- _PROBLEM DETAILS_
Please write out each entry below exactly as it appears.

- _Edit difference data_
◇ ◇ ◇

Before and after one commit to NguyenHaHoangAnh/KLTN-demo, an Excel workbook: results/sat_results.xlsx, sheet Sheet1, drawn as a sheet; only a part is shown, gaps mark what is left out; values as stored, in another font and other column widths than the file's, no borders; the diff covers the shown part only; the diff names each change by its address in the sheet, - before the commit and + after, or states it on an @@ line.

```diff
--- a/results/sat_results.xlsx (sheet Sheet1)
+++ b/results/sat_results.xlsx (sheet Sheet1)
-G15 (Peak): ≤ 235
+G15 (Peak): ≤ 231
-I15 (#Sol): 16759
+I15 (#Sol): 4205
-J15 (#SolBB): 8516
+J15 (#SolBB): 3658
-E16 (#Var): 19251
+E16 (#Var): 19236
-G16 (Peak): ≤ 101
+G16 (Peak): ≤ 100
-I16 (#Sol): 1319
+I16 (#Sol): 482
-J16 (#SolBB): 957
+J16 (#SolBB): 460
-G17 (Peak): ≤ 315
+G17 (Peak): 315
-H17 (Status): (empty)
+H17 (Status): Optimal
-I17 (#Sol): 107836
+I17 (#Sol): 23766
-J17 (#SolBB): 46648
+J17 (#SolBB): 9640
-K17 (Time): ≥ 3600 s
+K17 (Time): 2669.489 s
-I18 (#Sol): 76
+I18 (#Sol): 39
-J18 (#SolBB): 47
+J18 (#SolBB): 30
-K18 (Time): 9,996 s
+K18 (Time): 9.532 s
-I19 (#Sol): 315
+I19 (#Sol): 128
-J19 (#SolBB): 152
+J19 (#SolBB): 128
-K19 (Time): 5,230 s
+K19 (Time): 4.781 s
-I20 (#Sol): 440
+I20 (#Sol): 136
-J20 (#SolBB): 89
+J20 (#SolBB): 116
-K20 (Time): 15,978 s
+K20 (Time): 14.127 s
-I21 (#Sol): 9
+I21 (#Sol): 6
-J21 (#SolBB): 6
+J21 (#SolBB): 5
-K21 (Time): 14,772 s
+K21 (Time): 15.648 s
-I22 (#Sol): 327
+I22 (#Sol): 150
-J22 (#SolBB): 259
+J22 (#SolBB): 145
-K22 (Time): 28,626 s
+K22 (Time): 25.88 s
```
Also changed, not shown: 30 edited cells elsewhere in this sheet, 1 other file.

◇ ◇ ◇

- _EXPECTED ANSWER_
Before and after one commit to NguyenHaHoangAnh/KLTN-demo, an Excel workbook: results/sat_results.xlsx, sheet Sheet1, drawn as a sheet; only a part is shown, gaps mark what is left out; values as stored, in another font and other column widths than the file's, no borders; the diff covers the shown part only; the diff names each change by its address in the sheet, - before the commit and + after, or states it on an @@ line.

```diff
--- a/results/sat_results.xlsx (sheet Sheet1)
+++ b/results/sat_results.xlsx (sheet Sheet1)
-G15 (Peak): ≤ 235
+G15 (Peak): ≤ 231
-I15 (#Sol): 16759
+I15 (#Sol): 4205
-J15 (#SolBB): 8516
+J15 (#SolBB): 3658
-E16 (#Var): 19251
+E16 (#Var): 19236
-G16 (Peak): ≤ 101
+G16 (Peak): ≤ 100
-I16 (#Sol): 1319
+I16 (#Sol): 482
-J16 (#SolBB): 957
+J16 (#SolBB): 460
-G17 (Peak): ≤ 315
+G17 (Peak): 315
-H17 (Status): (empty)
+H17 (Status): Optimal
-I17 (#Sol): 107836
+I17 (#Sol): 23766
-J17 (#SolBB): 46648
+J17 (#SolBB): 9640
-K17 (Time): ≥ 3600 s
+K17 (Time): 2669.489 s
-I18 (#Sol): 76
+I18 (#Sol): 39
-J18 (#SolBB): 47
+J18 (#SolBB): 30
-K18 (Time): 9,996 s
+K18 (Time): 9.532 s
-I19 (#Sol): 315
+I19 (#Sol): 128
-J19 (#SolBB): 152
+J19 (#SolBB): 128
-K19 (Time): 5,230 s
+K19 (Time): 4.781 s
-I20 (#Sol): 440
+I20 (#Sol): 136
-J20 (#SolBB): 89
+J20 (#SolBB): 116
-K20 (Time): 15,978 s
+K20 (Time): 14.127 s
-I21 (#Sol): 9
+I21 (#Sol): 6
-J21 (#SolBB): 6
+J21 (#SolBB): 5
-K21 (Time): 14,772 s
+K21 (Time): 15.648 s
-I22 (#Sol): 327
+I22 (#Sol): 150
-J22 (#SolBB): 259
+J22 (#SolBB): 145
-K22 (Time): 28,626 s
+K22 (Time): 25.88 s
```
Also changed, not shown: 30 edited cells elsewhere in this sheet, 1 other file.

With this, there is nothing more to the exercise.